Fixed-Point Code Generation for Prediction of SVM

This example shows how to generate fixed-point C/C++ code for the prediction of a support vector machine (SVM) model. Compared to the general C/C++ code generation workflow, fixed-point code generation requires an additional step that defines the fixed-point data types of the variables required for prediction. Create a fixed-point data type structure by using generateLearnerDataTypeFcn, and use the structure as an input argument of loadLearnerForCoder in an entry-point function. You can also optimize the fixed-point data types before generating code.

This flow chart shows the fixed-point code generation workflow.

  1. Train an SVM model.

  2. Save the trained model by using saveLearnerForCoder.

  3. Define the fixed-point data types of the variables required for prediction by using the data type function generated by generateLearnerDataTypeFcn.

  4. Define an entry-point function that loads the model by using both loadLearnerForCoder and the structure, and then calls the predict function.

  5. (Optional) Optimize the fixed-point data types.

  6. Generate fixed-point C/C++ code.

  7. Verify the generated code.

Step 5 is an optional step to improve the performance of the generated fixed-point code. To do so, repeat these two steps until you are satisfied with the code performance:

  1. Record minimum and maximum values of the variables for prediction by using buildInstrumentedMex.

  2. View the instrumentation results using showInstrumentationResults. Then, tune the fixed-point data types (if necessary) to prevent overflow and underflow, and to improve the precision of the fixed-point code.
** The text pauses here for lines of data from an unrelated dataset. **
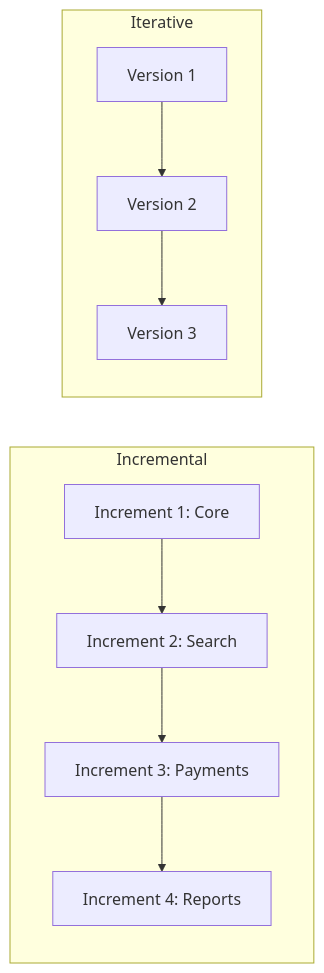
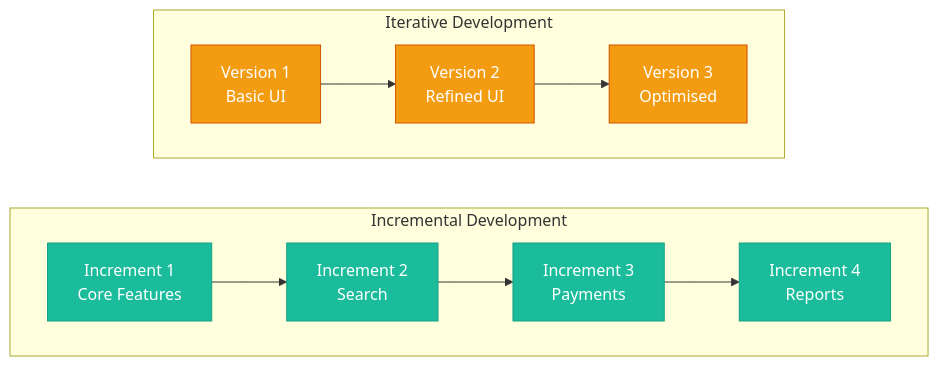
The fourth of 8 diagrams in docs/courses/software-engineering/01-process-models.md (Raushan666java/ai-engineering-journey), drawn with Mermaid before and after one commit. The commit also changed other lines of this file and 15 other files, not shown here.

Commit message:
deploy: software-engineering overhaul - 16 chapters expanded to avg 1284L (+7649L), richer Mermaid, more TS, deeper content

````diff
--- a/docs/courses/software-engineering/01-process-models.md
+++ b/docs/courses/software-engineering/01-process-models.md
@@ -102,12 +140,19 @@
 ```mermaid
 graph LR
-    subgraph "Incremental"
-        I1[Increment 1: Core] --> I2[Increment 2: Search]
-        I2 --> I3[Increment 3: Payments]
-        I3 --> I4[Increment 4: Reports]
+    subgraph "Incremental Development"
+        direction LR
+        I1[Increment 1<br/>Core Features] --> I2[Increment 2<br/>Search]
+        I2 --> I3[Increment 3<br/>Payments]
+        I3 --> I4[Increment 4<br/>Reports]
     end
-    subgraph "Iterative"
-        J1[Version 1] --> J2[Version 2]
-        J2 --> J3[Version 3]
+    subgraph "Iterative Development"
+        direction LR
+        J1[Version 1<br/>Basic UI] --> J2[Version 2<br/>Refined UI]
+        J2 --> J3[Version 3<br/>Optimised]
     end
+
+    classDef inc fill:#1abc9c,stroke:#16a085,color:#fff
+    classDef iter fill:#f39c12,stroke:#d35400,color:#fff
+    class I1,I2,I3,I4 inc
+    class J1,J2,J3 iter
 ```
````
In this workflow, you define the fixed-point data types by using the data type function generated from generateLearnerDataTypeFcn. Separating data types of the variables from the algorithm makes testing simpler. You can programmatically toggle data types between floating-point and fixed-point by using the input argument of the data type function. Also, this workflow is compatible with Manual Fixed-Point Conversion Workflow (Fixed-Point Designer).

Preprocess Data

Load the census1994 data set. This data set consists of demographic data from the US Census Bureau used to predict whether an individual makes over $50,000 a year.

load census1994

Consider a model that predicts the salary category of employees given their age, working class, education level, capital gain and loss, and number of working hours per week. Extract the variables of interest and save them using a table.

tbl = adultdata(:,{'age','education_num','capital_gain','capital_loss','hours_per_week'});

Print a summary of the table.

summary(tbl)
Variables:

    age: 32561x1 double

        Values:

            Min        17  
            Median     37  
            Max        90  

    education_num: 32561x1 double

        Values:

            Min              1       
            Median          10       
            Max             16       

    capital_gain: 32561x1 double

        Values:

            Min               0     
            Median            0     
            Max           99999     

    capital_loss: 32561x1 double

        Values:

            Min               0     
            Median            0     
            Max            4356     

    hours_per_week: 32561x1 double

        Values:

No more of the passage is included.